Thai and Cambodian troops clashed for a third successive day yesterday over their disputed border, with gunfire and explosions echoing through mountainous jungle for several hours despite a call for a ceasefire by UN Secretary-General Ban Ki-moon.
At least 10 people were killed in the fighting on Friday and Saturday, near two disputed 12th-century Hindu temples. The clashes follow a four-day confrontation in February which claimed 11 lives, making this year's stand-off the bloodiest in nearly two decades and raising questions about what is behind it.
Cambodia's Defense Ministry accused Thailand of shelling civilian villages, a day after saying Thai soldiers fired cluster bombs – anti-personnel weapons banned by many countries – along with shells "loaded with poisonous gas". The Thai government said the allegations were "groundless".
No one was killed yesterday, although each side reported at least one soldier was wounded. The official toll since Friday is four Thai soldiers killed and 25 wounded, and six Cambodians killed and 17 wounded. "The situation is still under control at the moment. We can handle it," said Thai Army Lieutenant-General Thawatchai Samutsakorn, adding that he believed Cambodia's casualties outnumbered those of Thailand.
Ban Ki-moon called for maximum restraint, "serious dialogue" and an "effective and verifiable" solution to a conflict which in February he had urged the Association of Southeast Asian Nations (ASEAN) to help settle.
Marty Natalegawa, foreign minister of Indonesia and ASEAN chair, will meet with the Thai and Cambodian foreign ministers today. Thailand and Cambodia agreed on 22 February to allow unarmed military observers from Indonesia to be posted along their border as part of a ceasefire deal.
But that arrangement has yet to be put in place. Thailand said international observers were not required, and insisted the dispute could be resolved bilaterally. "We must not fall into Cambodia's trap in trying to spread a picture of conflict, or say the conflict is unsolvable through bilateral talks. We will definitely not let that happen," Thai Prime Minister Abhisit Vejjajiva said yesterday. "It's the duty of all Thai people to defend our sovereignty."

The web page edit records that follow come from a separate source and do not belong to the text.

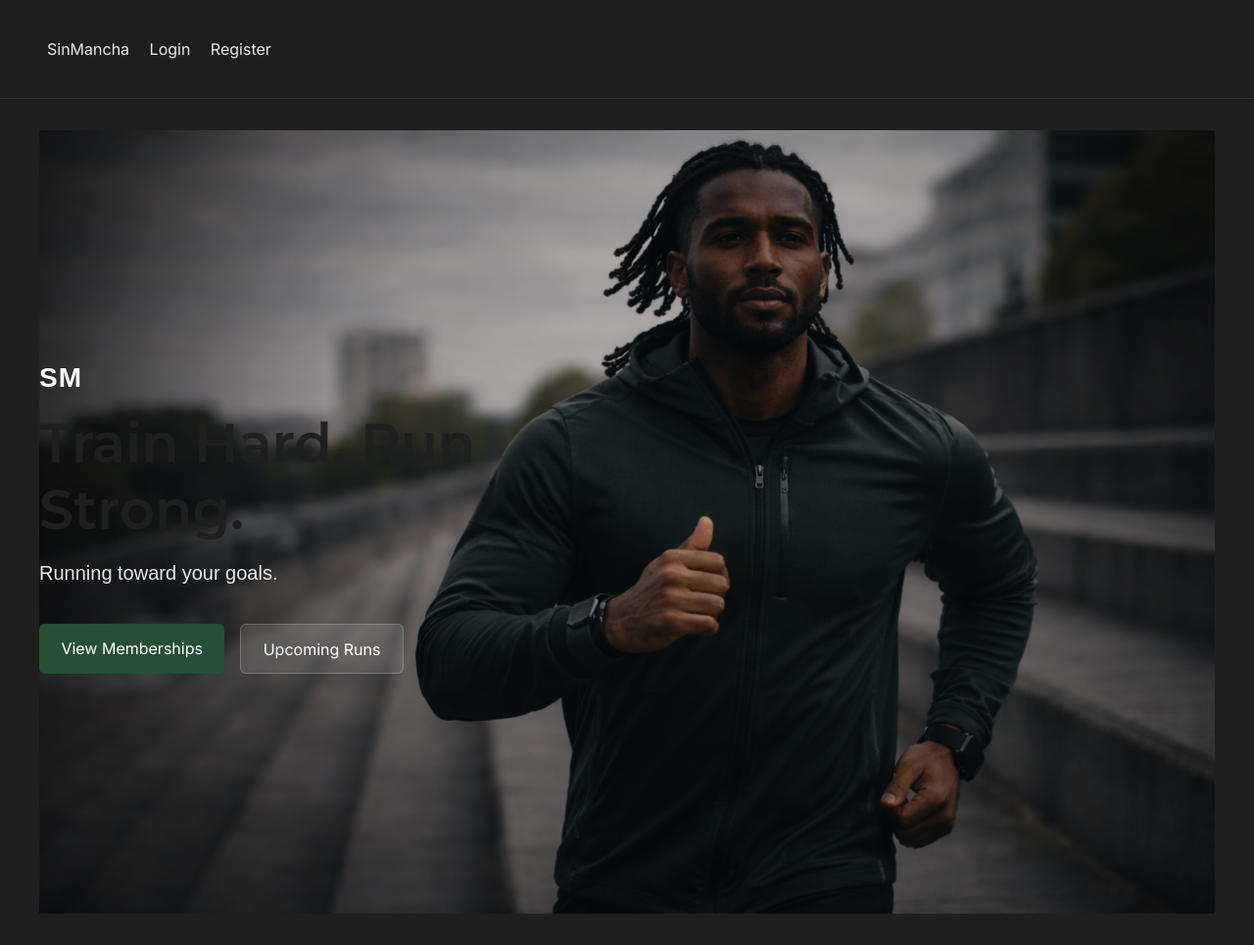
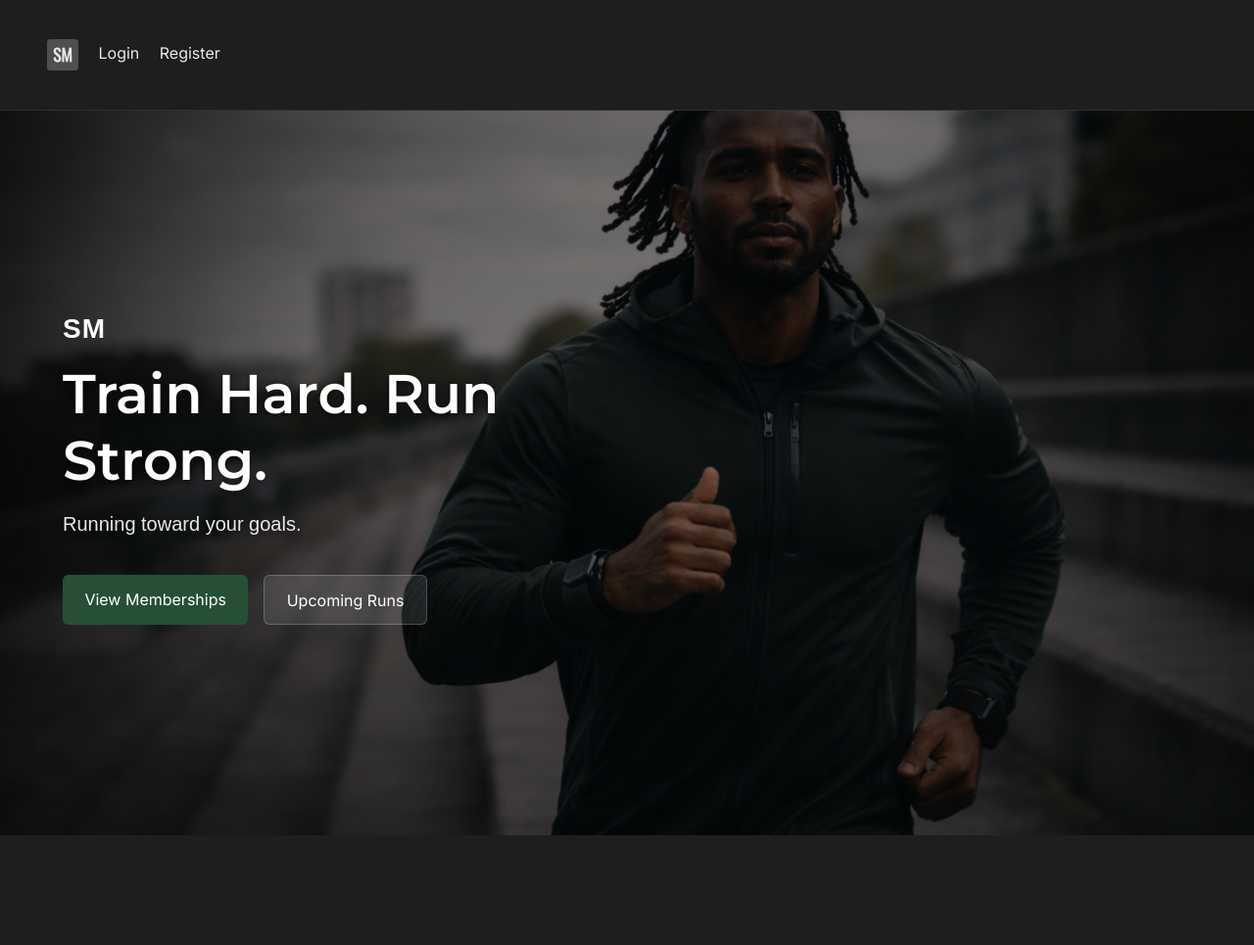
Before and after one commit to Anasousa11/SM5K, a Django app: page / in a window 1280 px wide. Shown: the whole page at 98% size. After the commit the page ends 853 px from the top, so only its background shows below. Run offline with Django 5.2, Linux system fonts and the light colour scheme.

Commit message:
add logo to navbar

```diff
--- a/static/css/style.css
+++ b/static/css/style.css
@@ -2,7 +2,7 @@
 
 :root {
   --primary-color: #1F1F1F; /* Charcoal */
-  --accent-color: #D7263D; /* Sport Red */
+  --accent-color: #6ec74b; /* Sport Green */
   --neutral-color: #FFFFFF; /* White */
   --secondary-neutral: #AEB4BE; /* Steel Silver */
   --success-color: #78C957; /* Sport Green */
@@ -57,10 +57,22 @@ nav a:hover {
   color: var(--accent-color);
 }
 
+.nav-logo img {
+  height: 32px; /* perfect for premium navbar */
+  width: auto;
+  display: inline-block;
+  vertical-align: middle;
+}
+
 .container {
   max-width: 1200px;
   margin: 0 auto;
   padding: 2rem;
+}
+
+.main-wrapper {
+  margin: 0;
+  padding: 0;
 }
 
 .btn {
@@ -134,30 +146,32 @@ form button:hover {
 }
 
 /* Hero Section */
+/* Hero Section */
 .hero {
   position: relative;
-  height: 100vh;
+  width: 100vw; /* full width */
+  height: calc(100vh - 60px); /* full screen minus navbar height (adjust 60px if needed) */
   margin: 0;
-  min-height: 550px;
-  background: url('/static/img/hero.jpg') center/cover no-repeat;
+  background: url('/static/img/hero.jpg') center center / cover no-repeat;
   display: flex;
   align-items: center;
   justify-content: flex-start;
-  padding: 0 ;
   color: white;
   font-family: 'Oswald', sans-serif;
 }
 
+/* darker overlay for text visibility */
 .hero-overlay {
   position: absolute;
   inset: 0;
-  background: rgba(0,0,0,0.25);
+  background: rgba(0, 0, 0, 0.5);
 }
 
 .hero-content {
   position: relative;
   max-width: 650px;
   z-index: 2;
+  padding-left: 4rem; /* keeps text away from the very edge */
 }
 
 .brand {
@@ -171,12 +185,21 @@ form button:hover {
   font-size: 3.5rem;
   font-weight: 700;
   margin: 0 0 0.5rem 0;
+  color: #ffffff;
+  text-shadow: 0 2px 6px rgba(0, 0, 0, 0.6); /* make it pop on top of image */
 }
 
 .hero-subline {
   font-size: 1.25rem;
-  opacity: 0.9;
   margin-bottom: 2rem;
+  color: rgba(255, 255, 255, 0.9);
+  text-shadow: 0 2px 6px rgba(0, 0, 0, 0.5);
+}
+.brand {
+  font-size: 28px;
+  font-weight: 600;
+  margin-bottom: 1rem;
+  letter-spacing: 1px;
 }
 
 .hero-actions {
--- a/templates/base.html
+++ b/templates/base.html
@@ -16,7 +16,10 @@
 <body>
     <nav class="{% if request.resolver_match.url_name == 'home' %}nav-transparent{% endif %}">
         <div class="container">
-            <a href="{% url 'home' %}">SinMancha</a>
+            <a href="{% url 'home' %}" class="nav-logo">
+            <img src="{% static 'img/logo-sm.png' %}" alt="SinMancha Logo">
+            </a>
+
             {% if user.is_authenticated %}
                 {% if user.is_staff %}
                     <a href="{% url 'trainer_dashboard' %}">Trainer Dashboard</a>
@@ -30,7 +33,7 @@
             {% endif %}
         </div>
     </nav>
-    <div class="container">
+    <div class="main-wrapper">
         {% if messages %}
             <ul class="messages">
                 {% for message in messages %}
```
Also changed, not shown: static/img/logo-sm.png (added).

As usual in Thai-Cambodian disputes, each side accused the other of firing first, but witnesses said the heaviest artillery appeared to be fired from the Thai side. The confrontation comes only a week before Abhisit is expected to dissolve parliament, paving the way for a close election expected by July. Some analysts say the government may be trying to flex its military muscle to score political points.Reuse content